== EXERCISE REQUIREMENTS ==
From the data that follows, copy every line with the string "table".
--*--
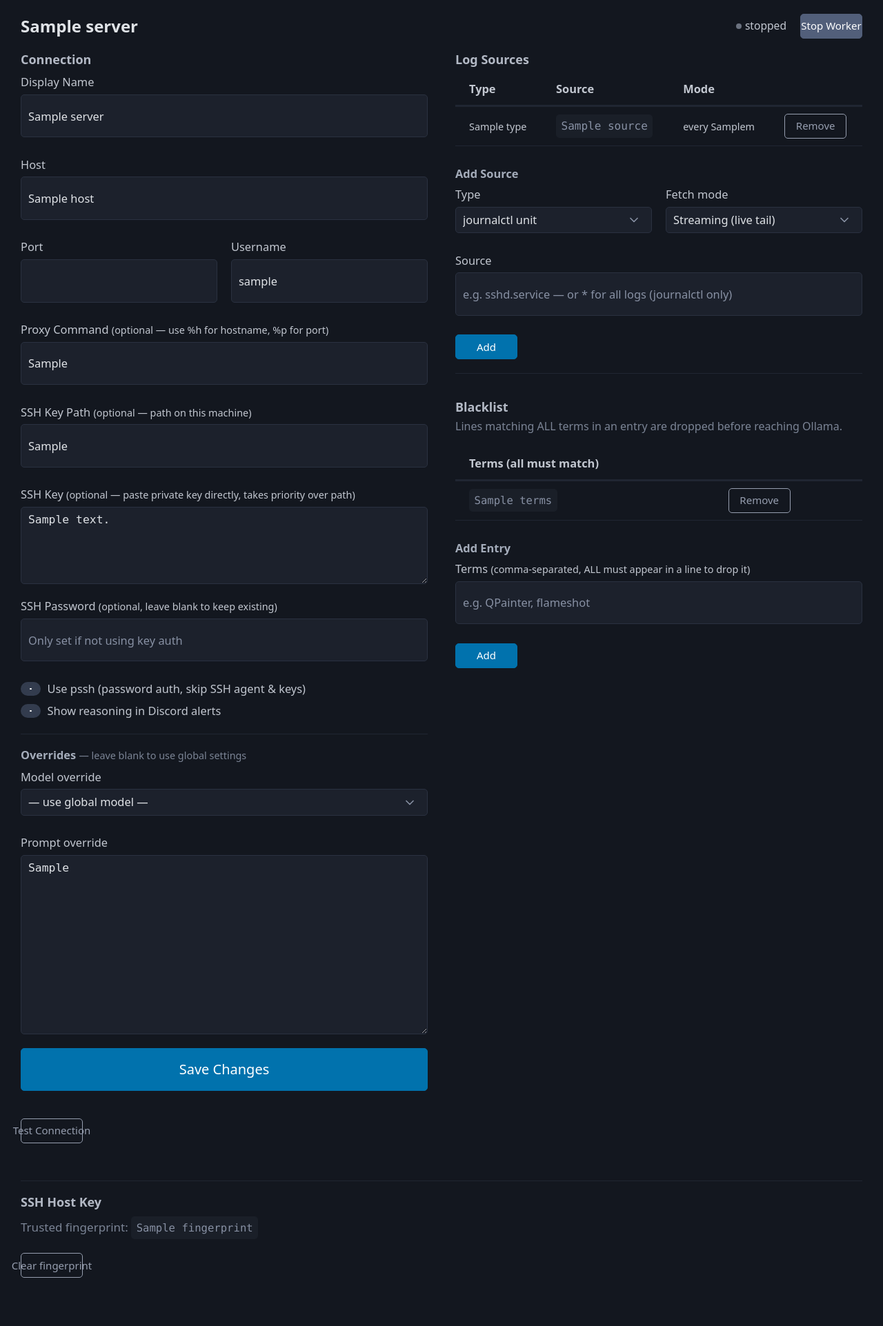
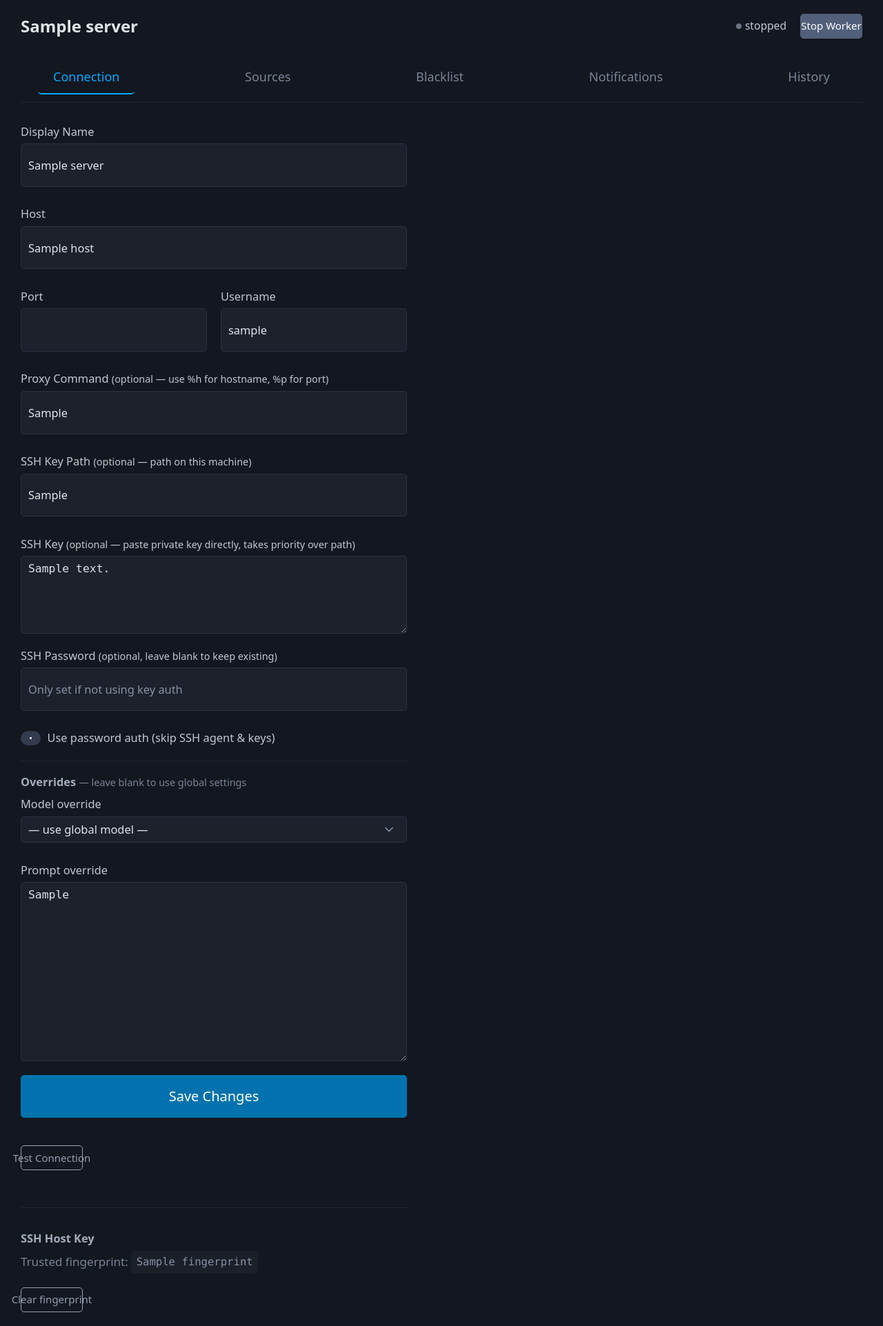
Before and after one commit to Klick3R-1/Augurd, a FastAPI app: template templates/server_form.html in a window 1280 px wide. Shown: the part 85-2008 px from the top of the page at 69% size. Before the commit the page ends 1938 px from the top, so only its background shows below. Run offline with FastAPI, Linux system fonts and the light colour scheme; the template is opened without the code that fills it: most values are stand-ins (such as "Sample title", 1, 10 or a date in 2020); some libraries are stand-ins or nearby versions.

Commit message:
Add tabbed server UI, optional Discord alerts, and per-server webhook
Server settings page is now tabbed: Connection, Sources, Blacklist,
Notifications, History. Active tab persists in URL hash. Notifications
has its own endpoint to avoid clobbering SSH credentials on save.

Discord alerts default to off, with a per-server webhook URL field
that overrides the global one when set. Worker falls back to global
webhook if no server-level URL is configured.

Co-Authored-By: Claude Sonnet 4.6 <noreply@anthropic.com>

```diff
--- a/main.py
+++ b/main.py
@@ -167,6 +167,7 @@ async def server_create(
     force_password_auth: str = Form(""),
     proxy_command: str = Form(""),
     show_reasoning: str = Form(""),
+    discord_enabled: str = Form(""),
     model_override: str = Form(""),
     prompt_override: str = Form(""),
 ):
@@ -181,6 +182,7 @@ async def server_create(
         force_password_auth=bool(force_password_auth),
         proxy_command=proxy_command.strip() or None,
         show_reasoning=bool(show_reasoning),
+        discord_enabled=bool(discord_enabled),
         model_override=model_override.strip() or None,
         prompt_override=prompt_override.strip() or None,
     )
@@ -228,6 +230,7 @@ async def server_update(
     force_password_auth: str = Form(""),
     proxy_command: str = Form(""),
     show_reasoning: str = Form(""),
+    discord_enabled: str = Form(""),
     model_override: str = Form(""),
     prompt_override: str = Form(""),
 ):
@@ -244,6 +247,7 @@ async def server_update(
         force_password_auth=bool(force_password_auth),
         proxy_command=proxy_command.strip() or None,
         show_reasoning=bool(show_reasoning),
+        discord_enabled=bool(discord_enabled),
         model_override=model_override.strip() or None,
         prompt_override=prompt_override.strip() or None,
     )
@@ -255,6 +259,22 @@ async def server_update(
         await worker_manager.stop_worker(server_id)
         await worker_manager.start_worker(server_id)
     return redirect(f"/servers/{server_id}")
+
+
+@app.post("/servers/{server_id}/notifications")
+async def server_notifications(
+    server_id: int,
+    discord_enabled: str = Form(""),
+    show_reasoning: str = Form(""),
+    discord_webhook_url: str = Form(""),
+):
+    await database.update_server_notifications(
+        server_id=server_id,
+        discord_enabled=bool(discord_enabled),
+        show_reasoning=bool(show_reasoning),
+        discord_webhook_url=discord_webhook_url.strip() or None,
+    )
+    return redirect(f"/servers/{server_id}#notifications")
 
 
 @app.post("/servers/{server_id}/clear-fingerprint")
--- a/templates/server_form.html
+++ b/templates/server_form.html
@@ -21,11 +21,27 @@
   {% endif %}
 </div>
 
-<div style="display:grid; grid-template-columns: 1fr 1fr; gap: 2rem;">
+{% if server %}
+<!-- Tabs -->
+<div class="tabs" style="margin-bottom:1.5rem;">
+  <nav style="display:flex; gap:0; border-bottom:1px solid var(--pico-muted-border-color); margin-bottom:1.5rem;">
+    {% for tab in ['Connection','Sources','Blacklist','Notifications','History'] %}
+    <button type="button"
+            class="tab-btn {% if loop.first %}active{% endif %}"
+            onclick="switchTab('{{ tab.lower() }}')"
+            id="tab-btn-{{ tab.lower() }}"
+            style="background:none; border:none; border-bottom:2px solid transparent; padding:0.5rem 1.1rem; cursor:pointer; font-size:0.9rem; color:var(--pico-muted-color); margin-bottom:-1px;">
+      {{ tab }}
+    </button>
+    {% endfor %}
+  </nav>
+</div>
+{% endif %}
 
-  <!-- Left: Server config -->
-  <div>
-    <h4>Connection</h4>
+<!-- Connection tab (also used for new server form) -->
+<div id="tab-connection" class="tab-panel">
+  <h4 {% if server %}style="display:none;"{% endif %}>Connection</h4>
+  <div style="max-width:560px;">
     <form method="post" action="{% if server %}/servers/{{ server.id }}/edit{% else %}/servers{% endif %}">
       <label>
         Display Name
@@ -69,13 +85,7 @@
         <input type="checkbox" name="force_password_auth" value="1" role="switch"
                {% if server and server.force_password_auth %}checked{% endif %}
                style="width:auto; margin:0;">
-        Use pssh (password auth, skip SSH agent &amp; keys)
-      </label>
-      <label style="display:flex; align-items:center; gap:0.5rem; cursor:pointer;">
-        <input type="checkbox" name="show_reasoning" value="1" role="switch"
-               {% if server and server.show_reasoning %}checked{% endif %}
-               style="width:auto; margin:0;">
-        Show reasoning in Discord alerts
+        Use password auth (skip SSH agent &amp; keys)
       </label>
 
       <hr>
@@ -102,6 +112,10 @@
                   placeholder="Leave blank to use the global prompt. Required placeholders: {server_name} {source} {log_text}">{{ server.prompt_override if server and server.prompt_override else '' }}</textarea>
       </label>
 
+      <!-- Preserve notification settings when saving from this tab -->
+      <input type="hidden" name="show_reasoning" value="{{ '1' if server and server.show_reasoning else '' }}">
+      <input type="hidden" name="discord_enabled" value="{{ '1' if server and server.discord_enabled else '' }}">
+
       <div style="display:flex; align-items:center; gap:1rem; flex-wrap:wrap;">
         <button type="submit">{% if server %}Save Changes{% else %}Create Server{% endif %}</button>
         <button type="button" class="btn-sm secondary outline"
@@ -116,13 +130,31 @@
       </div>
       <div id="test-conn-result" style="margin-top:0.5rem; min-height:1.2rem;"></div>
     </form>
+
+    {% if server %}
+    <hr>
+    <h5>SSH Host Key</h5>
+    {% if fingerprint %}
+    <p style="font-size:0.85rem; color:var(--pico-muted-color);">
+      Trusted fingerprint: <code>{{ fingerprint }}</code>
+    </p>
+    <form method="post" action="/servers/{{ server.id }}/clear-fingerprint"
+          onsubmit="return confirm('Clear the trusted fingerprint? The next connection will re-learn and re-trust the host key.')">
+      <button type="submit" class="btn-sm secondary outline">Clear fingerprint</button>
+    </form>
+    {% else %}
+    <p style="font-size:0.85rem; color:var(--pico-muted-color);">
+      No fingerprint stored yet — the host key will be trusted and saved on first connection.
+    </p>
+    {% endif %}
+    {% endif %}
+  </div>
 </div>
 
 {% if server %}
-  <!-- Right: Log sources -->
-  <div>
-    <h4>Log Sources</h4>
 
+<!-- Sources tab -->
+<div id="tab-sources" class="tab-panel" style="display:none;">
   {% if log_sources %}
   <table>
     <thead>
@@ -149,6 +181,7 @@
   {% endif %}
 
   <h5 style="margin-top:1.5rem;">Add Source</h5>
+  <div style="max-width:480px;">
     <form method="post" action="/servers/{{ server.id }}/log-sources">
       <div style="display:grid; grid-template-columns: 1fr 1fr; gap:1rem;">
         <label>
@@ -186,6 +219,7 @@
       </div>
       <button type="submit" class="btn-sm">Add</button>
     </form>
+  </div>
   <script>
     function updateFetchMode() {
       var t = document.getElementById('source_type_select').value;
@@ -200,13 +234,13 @@
       document.getElementById('interval_wrap').style.display = m === 'timed' ? '' : 'none';
     }
   </script>
+</div>
 
-    <hr>
-    <h4>Blacklist</h4>
-    <p style="color:var(--pico-muted-color); font-size:0.8rem; margin-top:-0.25rem;">
+<!-- Blacklist tab -->
+<div id="tab-blacklist" class="tab-panel" style="display:none;">
+  <p style="color:var(--pico-muted-color); font-size:0.85rem; margin-top:0;">
     Lines matching ALL terms in an entry are dropped before reaching Ollama.
   </p>
-
   {% if blacklist %}
   <table>
     <thead>
@@ -235,58 +269,116 @@
   {% endif %}
 
   <h5 style="margin-top:1.5rem;">Add Entry</h5>
+  <div style="max-width:480px;">
     <form method="post" action="/servers/{{ server.id }}/blacklist">
       <label>
         Terms <small>(comma-separated, ALL must appear in a line to drop it)</small>
-        <input type="text" name="terms" required
-               placeholder="e.g. QPainter, flameshot">
+        <input type="text" name="terms" required placeholder="e.g. QPainter, flameshot">
       </label>
       <button type="submit" class="btn-sm">Add</button>
     </form>
   </div>
-
-  {% endif %}
 </div>
 
-{% if server and alerts %}
-<hr>
-<h4>Recent Alerts</h4>
-<table>
+<!-- Notifications tab -->
+<div id="tab-notifications" class="tab-panel" style="display:none;">
+  <div style="max-width:480px;">
+    <form method="post" action="/servers/{{ server.id }}/notifications">
+      <h5>Discord</h5>
+      <label style="display:flex; align-items:center; gap:0.5rem; cursor:pointer;">
+        <input type="checkbox" name="discord_enabled" value="1" role="switch"
+               {% if server.discord_enabled %}checked{% endif %}
+               style="width:auto; margin:0;">
+        Send alerts to Discord
+      </label>
+      <label style="display:flex; align-items:center; gap:0.5rem; cursor:pointer; margin-top:0.75rem;">
+        <input type="checkbox" name="show_reasoning" value="1" role="switch"
+               {% if server.show_reasoning %}checked{% endif %}
+               style="width:auto; margin:0;">
+        Include reasoning in Discord alerts
+      </label>
+      <label style="margin-top:1rem;">
+        Webhook URL <small>(optional — overrides the global webhook for this server)</small>
+        <input type="text" name="discord_webhook_url"
+               value="{{ server.discord_webhook_url or '' }}"
+               placeholder="https://discord.com/api/webhooks/… — leave blank to use global">
+      </label>
+      <p style="font-size:0.8rem; color:var(--pico-muted-color); margin-top:0.25rem;">
+        Global webhook is configured in <a href="/settings">Settings</a>.
+      </p>
+
+      <button type="submit" style="margin-top:1rem;">Save</button>
+    </form>
+  </div>
+</div>
+
+<!-- History tab -->
+<div id="tab-history" class="tab-panel" style="display:none;">
+  {% if alerts %}
+  <table style="table-layout:fixed; width:100%;">
     <thead>
-    <tr><th>Time</th><th>Source</th><th>Reason</th></tr>
+      <tr>
+        <th style="width:11rem;">Time</th>
+        <th style="width:10rem;">Source</th>
+        <th>Reason</th>
+      </tr>
     </thead>
     <tbody>
       {% for a in alerts %}
-    <tr class="alert-row">
+      <tr class="alert-row {% if a.log_snippet %}alert-expandable{% endif %}"
+          {% if a.log_snippet %}onclick="toggleSnippet('snippet-{{ loop.index }}')" style="cursor:pointer;"{% endif %}>
         <td>{{ a.triggered_at }}</td>
         <td><code>{{ a.log_source }}</code></td>
-      <td>{{ a.reason }}</td>
+        <td>
+          {{ a.reason }}
+          {% if a.log_snippet %}
+          <div class="snippet">{{ a.log_snippet[:120] }}</div>
+          {% endif %}
+        </td>
       </tr>
+      {% if a.log_snippet %}
+      <tr id="snippet-{{ loop.index }}" style="display:none;">
+        <td colspan="3" style="padding-top:0;">
+          <pre class="snippet-expanded">{{ a.log_snippet }}</pre>
+        </td>
+      </tr>
+      {% endif %}
       {% endfor %}
     </tbody>
   </table>
+  {% else %}
+  <p style="color:var(--pico-muted-color);">No alerts recorded for this server yet.</p>
   {% endif %}
+  <script>
+    function toggleSnippet(id) {
+      var row = document.getElementById(id);
+      row.style.display = row.style.display === 'none' ? '' : 'none';
+    }
+  </script>
+</div>
 
-{% if server %}
-<hr>
-<h4>SSH Host Key</h4>
-{% if fingerprint %}
-<p style="font-size:0.85rem; color:var(--pico-muted-color);">
-  Trusted fingerprint: <code>{{ fingerprint }}</code>
-</p>
-<form method="post" action="/servers/{{ server.id }}/clear-fingerprint"
-      onsubmit="return confirm('Clear the trusted fingerprint? The next connection will re-learn and re-trust the host key.')">
-  <button type="submit" class="btn-sm secondary outline">Clear fingerprint</button>
-</form>
-{% else %}
-<p style="font-size:0.85rem; color:var(--pico-muted-color);">
-  No fingerprint stored yet — the host key will be trusted and saved on first connection.
-</p>
-{% endif %}
 {% endif %}
 
 {% if not server %}
 <p><a href="/">&#8592; Back</a></p>
 {% endif %}
 
+<style>
+  .tab-btn.active { color: var(--pico-primary) !important; border-bottom-color: var(--pico-primary) !important; }
+  .tab-btn:hover:not(.active) { color: var(--pico-color) !important; }
+</style>
+<script>
+  function switchTab(name) {
+    document.querySelectorAll('.tab-panel').forEach(function(p) { p.style.display = 'none'; });
+    document.querySelectorAll('.tab-btn').forEach(function(b) { b.classList.remove('active'); });
+    document.getElementById('tab-' + name).style.display = '';
+    document.getElementById('tab-btn-' + name).classList.add('active');
+    history.replaceState(null, '', '#' + name);
+  }
+  // Restore tab from URL hash on load
+  var hash = window.location.hash.replace('#', '');
+  var valid = ['connection','sources','blacklist','notifications','history'];
+  if (hash && valid.indexOf(hash) !== -1) switchTab(hash);
+</script>
+
 {% endblock %}
```
Also changed, not shown: database.py (+23 -6 lines), worker.py (+26 -20 lines). Lines whose indentation alone changed are shown as unchanged.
--*--
== EXERCISE SOLUTION ==
   <table>
   <table>
-<table>
+  <table style="table-layout:fixed; width:100%;">
   </table>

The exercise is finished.